    1. Indeed it is necessary from both and economic and social standpoints to keep Filipino workers at home instead of allowing them to build the economies of other nations. Obviously there is a huge social cost when Filipino parents, especially the mothers, have to work overseas. President Duterte should make this a key plank of his administration, and should articulate this as clearly as he now articulates his destructive war on drugs. Of course the captains of industry and business must also support the President. We trust therefore that something meaningful will result from Duterte’s dinner date with these businessmen, not just nice sound bites for the media, but definite action focused on job creation, better working conditions for workers and an effective end to “endo”.

      • partly agree but overseas work pays a lot better just like in my industry mining. aside from this do you think the seafaring jobs can be all absorb by the local inter island shipping? dont think so. on the dh’s can the local amo pay the same wages as those being paid in HK?

    2. I wonder if this guy is being paid by another country, who is the number one competitor of the Philippines, and that is India. India has been complaining about there are so many Filipino nurses and it seems that nobody is hiring them.
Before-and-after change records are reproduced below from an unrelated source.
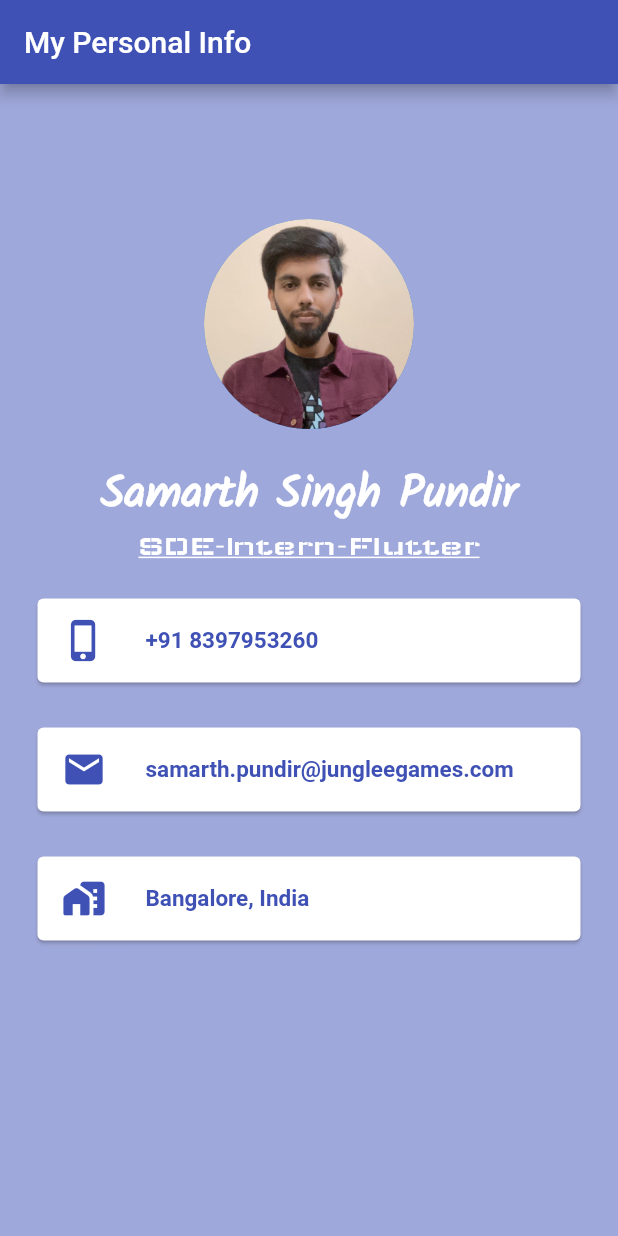
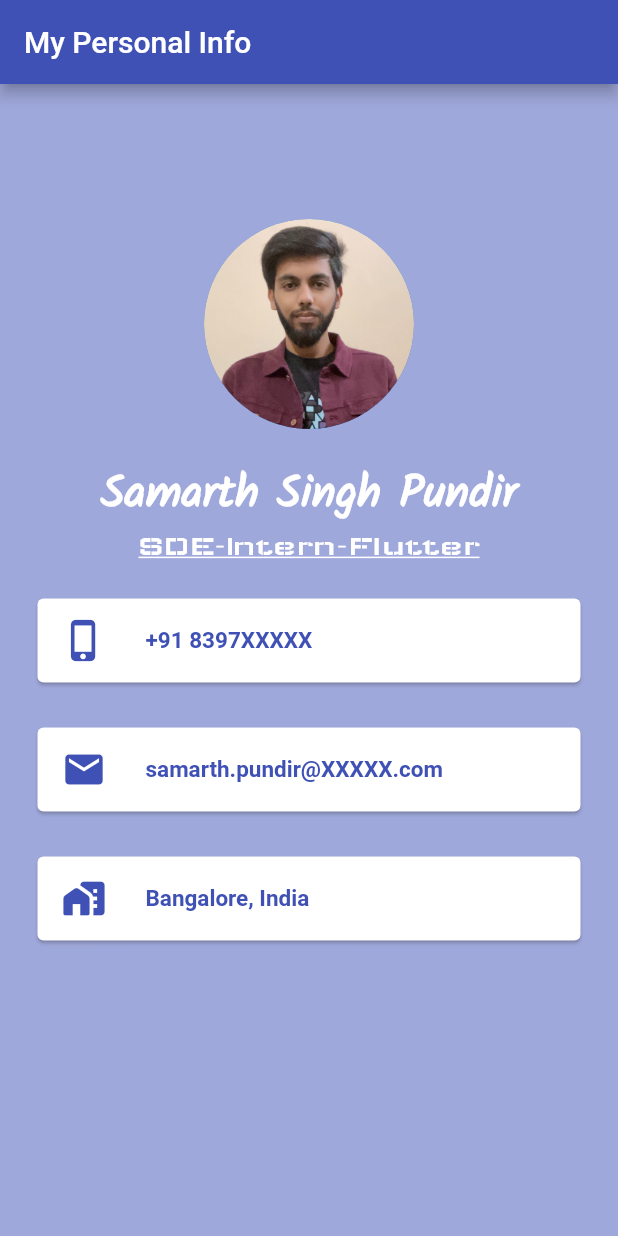
Before and after one commit to samarthjgint/Samarth_Personal_Info, a Flutter app: the screen it shows after launch, on a phone screen of 412 x 824 dp. Run offline on Flutter 3.47's test engine with Material 2 defaults, Android fonts, the phone set to English and light mode, and no system bars.

Commit message:
Update main.dart

```diff
--- a/lib/main.dart
+++ b/lib/main.dart
@@ -54,7 +54,7 @@ class MyApp extends StatelessWidget {
                 margin: EdgeInsets.symmetric(vertical: 15.0, horizontal: 25.0),
                 child: ListTile(
                   leading: Icon(Icons.phone_iphone, size: 30.0, color: Colors.indigo),
-                  title: Text('+91 8397953260',
+                  title: Text('+91 8397XXXXX',
                         style: TextStyle(
                             fontSize: 15.0,
                             color: Colors.indigo,
@@ -68,7 +68,7 @@ class MyApp extends StatelessWidget {
                 child: ListTile(
                   leading: Icon(Icons.email, size: 30.0, color: Colors.indigo),
                   title: Text(
-                    'samarth.pundir@jungleegames.com',
+                    'samarth.pundir@XXXXX.com',
                     style: TextStyle(
                         fontSize: 15.0,
                         color: Colors.indigo,
```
Also with regard to PT (physical Therapist), Pharmacist, IT & Doctors, which we compete very well, they are slowly pushing their way abroad.